BOOKS: Social Creatures: A Human and Animal Studies Reader

From ANIMAL PEOPLE, September 2008:

Social Creatures:
A Human and Animal Studies Reader
Edited by Clifton P. Flynn
Lantern Books (128 Second Place, Garden Suite, Brooklyn,
NY 11231), 2008. Paperback, 458 pages. $50.00.

A cynic might conclude from Social
Creatures: A Human and Animal Studies Reader,
assembled as a sociology text, that animal
advocacy has either died of old age or is
terminally moribund, that no one involved has
had an original insight or useful idea since
approximately 1998, and that the cause of death
was Latinate writing, also implicated in the
decline and fall of the Roman empire.
Editor Clifton P. Flynn and probably most
of the contributors may regard this anthology as
evidence that animal advocacy has arrived as a
respectable topic of academic study, since it
now has an ossified canon authored by
Ph.D.-holding professors, some of whom long
since became emeritus.

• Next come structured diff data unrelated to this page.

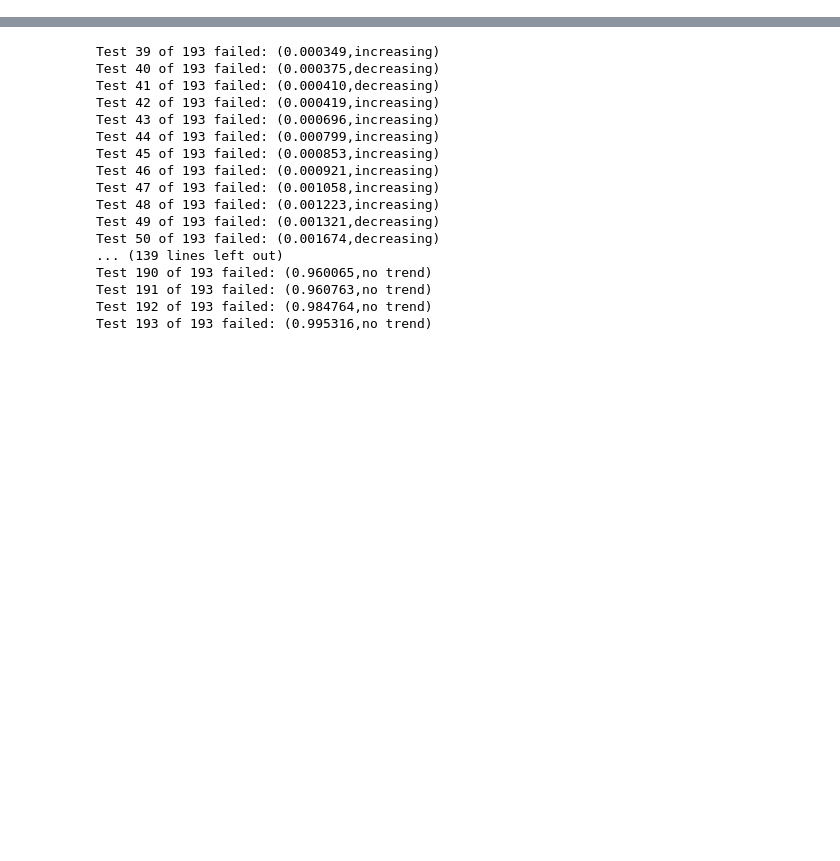
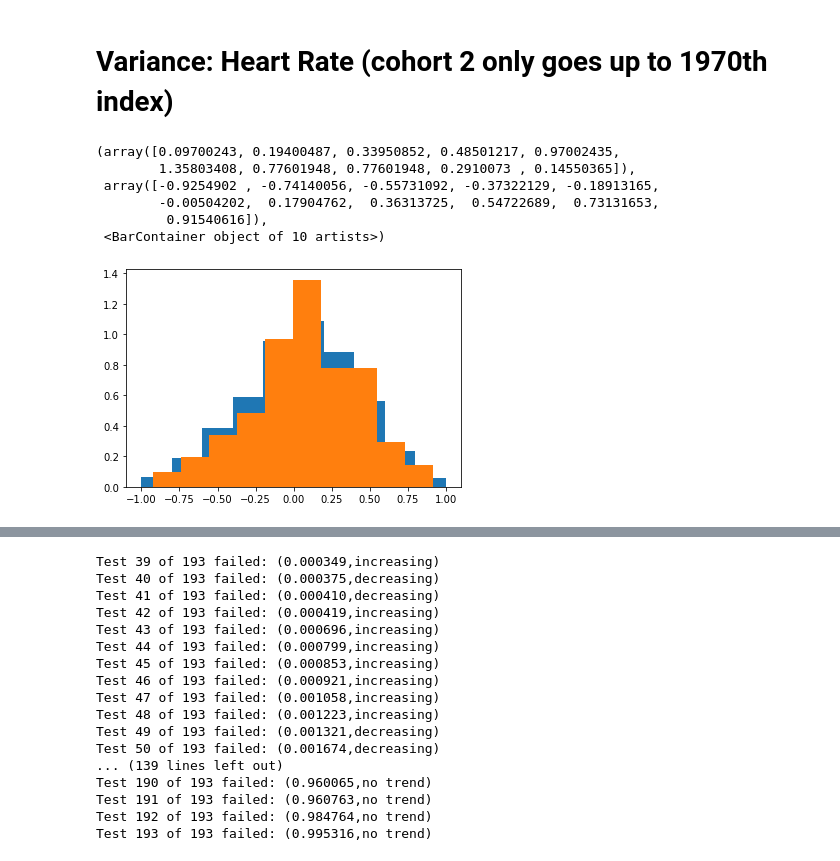
Before and after one commit to l-khali/In2Research, a Jupyter notebook: hypothesis_testing.ipynb, the cells around one changed output, grey strips where cells are left out. Cells and saved outputs as stored; diff of their text form; code cells hidden in the pictures; blank space fills up the shorter version.

Commit message:
cohort 2 and 3 analysis

```diff
--- a/hypothesis_testing.ipynb
+++ b/hypothesis_testing.ipynb
@@ -16 +17,3 @@ var_results_c2_pt6 = pd.read_csv("variance_results_c2_partial_pt6.csv", sep=',')
+# %% [markdown]
+# Variance: Heart Rate (cohort 2 only goes up to 1970th index)
 # %%
@@ -18,0 +24,11 @@ var_results_c2_entire = pd.concat([var_results_c2,var_results_c2_pt2,var_results
+# %%
+plt.hist(var_results_c2_entire["tau"], density=True)
+plt.hist(var_results_c1["tau"], density=True)
+# %% [output]
+(array([0.09700243, 0.19400487, 0.33950852, 0.48501217, 0.97002435,
+        1.35803408, 0.77601948, 0.77601948, 0.2910073 , 0.14550365]),
+ array([-0.9254902 , -0.74140056, -0.55731092, -0.37322129, -0.18913165,
+        -0.00504202,  0.17904762,  0.36313725,  0.54722689,  0.73131653,
+         0.91540616]),
+ <BarContainer object of 10 artists>)
+[figure, added]
```
Also changed, not shown: parts of 45 cells of this notebook, 35 other files.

Unfortunately, very little of this
material will strike the students upon whom it
will be inflicted as any more immediate, urgent,
or emotionally and intellectually compelling than
anything else gleaned from little-read journals
and stuffed between covers to be recycled as
required reading.
This is not to say that the contents are
worthless; only that they are mostly now period
pieces, offering studies of the attitudes of
university students, for example, whose
generation is now reaching middle age.
Among the canon included in Social
Creatures are several selections that were
clearly influential in their time, and still
echo in public as well as academic discourse.
The oldest chapter is an excerpt from Animal
Liberation, by Peter Singer (1974), often
credited with providing the intellectual
framework for the animal rights movement. Tom
Regan’s 1985 essay The Case For Animal Rights,
disputing Singer from a pro-animal perspective,
has also had enduring influence.
Carol Adams’ excerpt from The Sexual Politics of
Meat (1990) may be the essay most relevant to the
issues presently before many university students,
even if Adams wrote it before some of them were
born.
The fatal flaw in Social Creatures–
apart from the frequently deadly dull academic
writing–is that popular culture has already
raced far ahead of academia. Several essays
exploring the relationship of animal abuse and
crimes against humans, for example, merely
quantify themes that are today explored in
routine police beat reporting.
A second obvious example is “Loving them
to death,” a 1999 study of “Blame-displacing
strategies of animal shelter workers and
surrenderers,” by Stephanie S. Frommer and
Arnold Arluke.
“Frommer and Arluke argue that┼áblame
management strategies make it possible for the
cycle of surrendering and killing to be
perpetuated,” writes Flynn in introduction.
Indeed. But even in 1999 this was no
news. Ed Duvin and Patrice Greanville had made
all the same major points 13 years earlier. The
central ideas in their critiques became tenets
of the “no kill movement,” advanced by national
conferences beginning in 1995. By 1999 much of
the curriculum of the no-kill conferences had
already crossed over into mainstream shelter
conferences.
In original context, much of the content
of Social Creatures presented a challenge to
conventional ideas about animals and the
animal/human relationship. Today much of it
summarizes conventional thinking.
Breaking edge writing about animal issues
has advanced from sociology into political
science. Campus activists today campaign to
enact into law the advances in public perception
that have been won since the ideas in Social
Creatures might have been new to most
undergraduates. Much of the most
precedent-setting lawmaking is accomplished
through the passage of ballot initiatives–which
require broad societal agreement about the goals
in order to succeed. The movement, in short,
has moved on.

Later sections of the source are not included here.